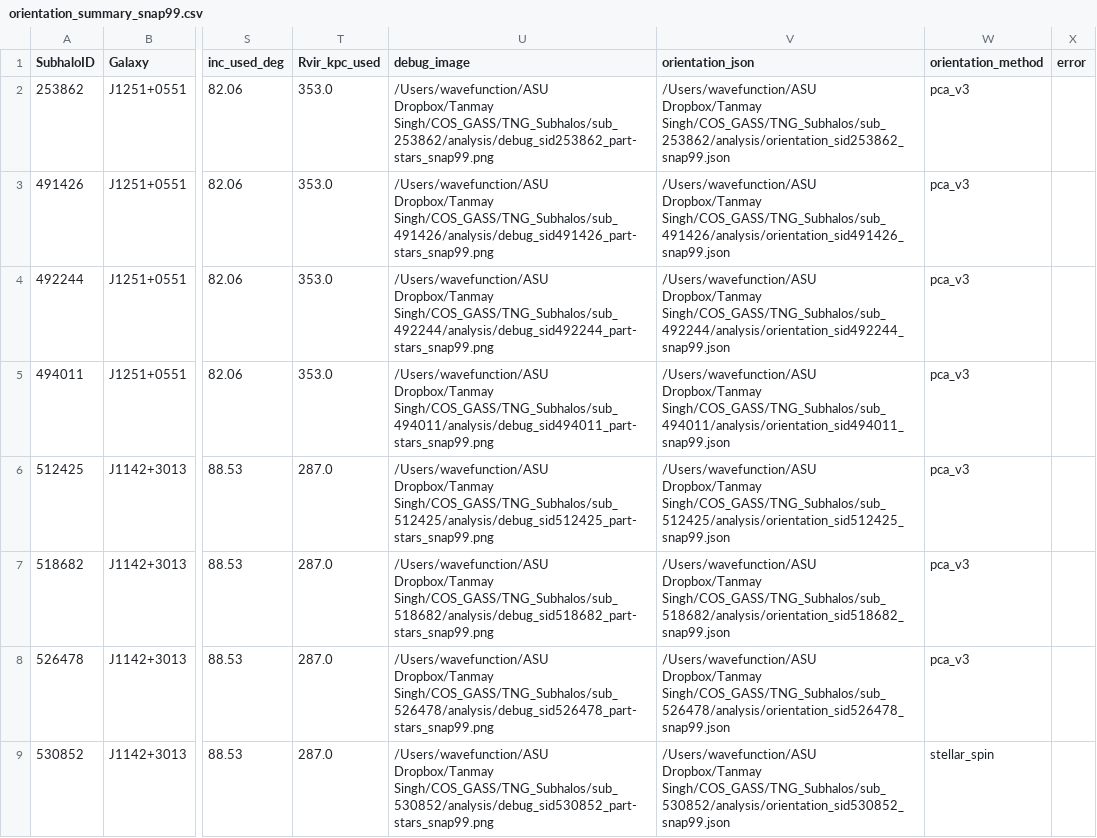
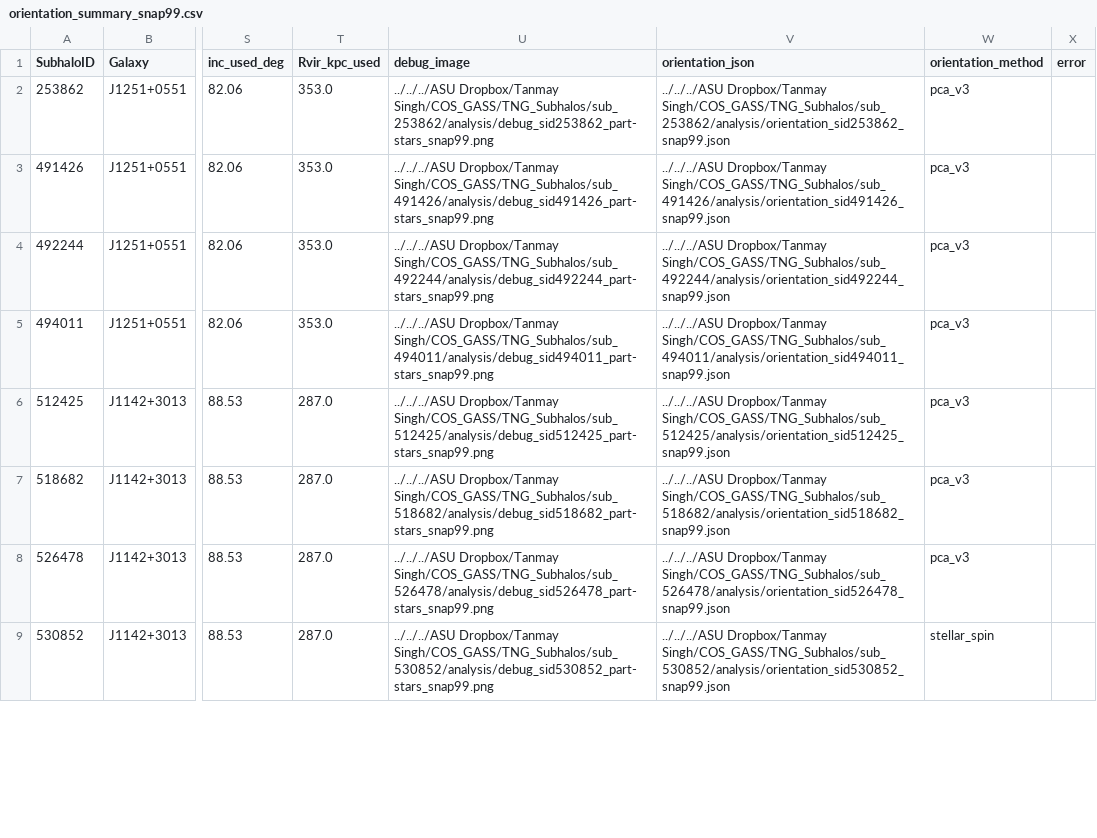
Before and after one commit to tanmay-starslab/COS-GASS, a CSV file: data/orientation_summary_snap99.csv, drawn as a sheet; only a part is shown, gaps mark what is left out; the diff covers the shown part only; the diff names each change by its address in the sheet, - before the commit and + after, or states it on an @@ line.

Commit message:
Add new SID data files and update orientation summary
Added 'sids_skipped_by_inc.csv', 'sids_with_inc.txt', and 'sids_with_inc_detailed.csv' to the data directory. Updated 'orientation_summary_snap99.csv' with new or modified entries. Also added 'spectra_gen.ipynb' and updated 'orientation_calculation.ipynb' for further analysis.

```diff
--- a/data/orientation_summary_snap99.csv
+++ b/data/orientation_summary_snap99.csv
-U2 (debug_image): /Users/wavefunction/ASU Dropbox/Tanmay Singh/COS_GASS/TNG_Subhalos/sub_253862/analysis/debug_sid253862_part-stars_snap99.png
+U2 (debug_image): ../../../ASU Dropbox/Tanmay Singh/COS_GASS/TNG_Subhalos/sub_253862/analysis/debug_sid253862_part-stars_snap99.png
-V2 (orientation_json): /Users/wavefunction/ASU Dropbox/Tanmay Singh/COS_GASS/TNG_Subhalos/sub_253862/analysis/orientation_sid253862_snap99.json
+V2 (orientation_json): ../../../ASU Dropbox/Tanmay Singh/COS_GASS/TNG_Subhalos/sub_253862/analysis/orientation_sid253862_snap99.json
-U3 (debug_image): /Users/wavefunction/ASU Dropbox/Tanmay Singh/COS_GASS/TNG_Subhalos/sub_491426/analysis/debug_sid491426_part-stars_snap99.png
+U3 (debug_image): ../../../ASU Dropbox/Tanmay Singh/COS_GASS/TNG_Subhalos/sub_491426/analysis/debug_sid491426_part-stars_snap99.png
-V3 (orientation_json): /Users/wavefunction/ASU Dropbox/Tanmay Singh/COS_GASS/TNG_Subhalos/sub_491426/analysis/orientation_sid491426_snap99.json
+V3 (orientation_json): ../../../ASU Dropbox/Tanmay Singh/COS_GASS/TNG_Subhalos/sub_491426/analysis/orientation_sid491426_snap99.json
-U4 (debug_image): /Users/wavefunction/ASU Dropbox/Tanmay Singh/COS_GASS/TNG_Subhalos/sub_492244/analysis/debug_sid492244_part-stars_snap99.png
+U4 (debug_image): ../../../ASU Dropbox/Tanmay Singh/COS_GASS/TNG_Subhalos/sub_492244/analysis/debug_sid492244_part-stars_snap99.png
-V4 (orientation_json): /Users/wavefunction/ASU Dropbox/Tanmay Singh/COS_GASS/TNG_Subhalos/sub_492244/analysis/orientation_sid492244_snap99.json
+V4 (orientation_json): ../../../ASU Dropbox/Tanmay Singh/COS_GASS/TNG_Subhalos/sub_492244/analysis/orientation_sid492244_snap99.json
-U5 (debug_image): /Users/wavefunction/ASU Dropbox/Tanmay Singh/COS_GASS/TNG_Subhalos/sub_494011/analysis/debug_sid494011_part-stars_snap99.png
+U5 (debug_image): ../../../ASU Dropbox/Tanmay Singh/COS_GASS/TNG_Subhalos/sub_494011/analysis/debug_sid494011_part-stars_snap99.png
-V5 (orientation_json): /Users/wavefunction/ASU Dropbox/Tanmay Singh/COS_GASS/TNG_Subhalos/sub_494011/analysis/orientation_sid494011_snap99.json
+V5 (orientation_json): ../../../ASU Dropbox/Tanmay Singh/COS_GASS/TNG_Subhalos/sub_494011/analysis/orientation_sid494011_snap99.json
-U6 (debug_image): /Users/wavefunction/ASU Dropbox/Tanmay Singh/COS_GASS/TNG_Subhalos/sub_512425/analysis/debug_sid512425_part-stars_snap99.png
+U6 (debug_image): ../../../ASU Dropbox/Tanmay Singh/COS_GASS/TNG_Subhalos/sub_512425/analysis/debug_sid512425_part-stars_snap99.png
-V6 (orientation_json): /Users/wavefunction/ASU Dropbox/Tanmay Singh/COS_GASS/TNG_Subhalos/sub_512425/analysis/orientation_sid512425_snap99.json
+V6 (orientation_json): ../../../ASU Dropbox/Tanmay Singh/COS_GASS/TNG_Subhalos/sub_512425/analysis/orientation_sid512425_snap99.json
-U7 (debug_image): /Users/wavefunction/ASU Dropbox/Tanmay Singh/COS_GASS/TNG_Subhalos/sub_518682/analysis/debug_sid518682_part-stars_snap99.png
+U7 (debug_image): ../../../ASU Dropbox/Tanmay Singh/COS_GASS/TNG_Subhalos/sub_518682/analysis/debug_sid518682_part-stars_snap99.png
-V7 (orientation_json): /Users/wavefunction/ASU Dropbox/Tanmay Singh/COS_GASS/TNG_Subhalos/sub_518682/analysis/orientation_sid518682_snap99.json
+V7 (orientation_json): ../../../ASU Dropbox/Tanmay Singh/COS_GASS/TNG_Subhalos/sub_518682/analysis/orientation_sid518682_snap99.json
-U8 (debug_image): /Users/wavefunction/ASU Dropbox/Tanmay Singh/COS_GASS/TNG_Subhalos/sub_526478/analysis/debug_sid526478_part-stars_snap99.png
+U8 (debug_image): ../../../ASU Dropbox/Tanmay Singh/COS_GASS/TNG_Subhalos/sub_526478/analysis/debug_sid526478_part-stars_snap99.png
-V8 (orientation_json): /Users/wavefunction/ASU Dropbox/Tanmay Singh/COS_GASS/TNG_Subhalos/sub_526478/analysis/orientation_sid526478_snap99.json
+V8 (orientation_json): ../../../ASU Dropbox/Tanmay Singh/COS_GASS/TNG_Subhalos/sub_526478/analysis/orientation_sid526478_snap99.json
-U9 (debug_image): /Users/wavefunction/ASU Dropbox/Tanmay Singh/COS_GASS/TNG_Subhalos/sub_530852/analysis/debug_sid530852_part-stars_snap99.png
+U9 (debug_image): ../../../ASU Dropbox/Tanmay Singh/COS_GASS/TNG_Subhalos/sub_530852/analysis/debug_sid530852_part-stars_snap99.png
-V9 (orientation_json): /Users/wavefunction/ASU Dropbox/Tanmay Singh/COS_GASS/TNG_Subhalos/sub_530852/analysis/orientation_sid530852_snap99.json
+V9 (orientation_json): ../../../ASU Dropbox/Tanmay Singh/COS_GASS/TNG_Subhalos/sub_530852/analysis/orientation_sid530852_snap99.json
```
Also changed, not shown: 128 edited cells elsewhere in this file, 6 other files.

- Your assignment -
In the material above, find every line that has the string "files" and pull those lines out.

- Result of this task -
Add new SID data files and update orientation summary
Also changed, not shown: 128 edited cells elsewhere in this file, 6 other files.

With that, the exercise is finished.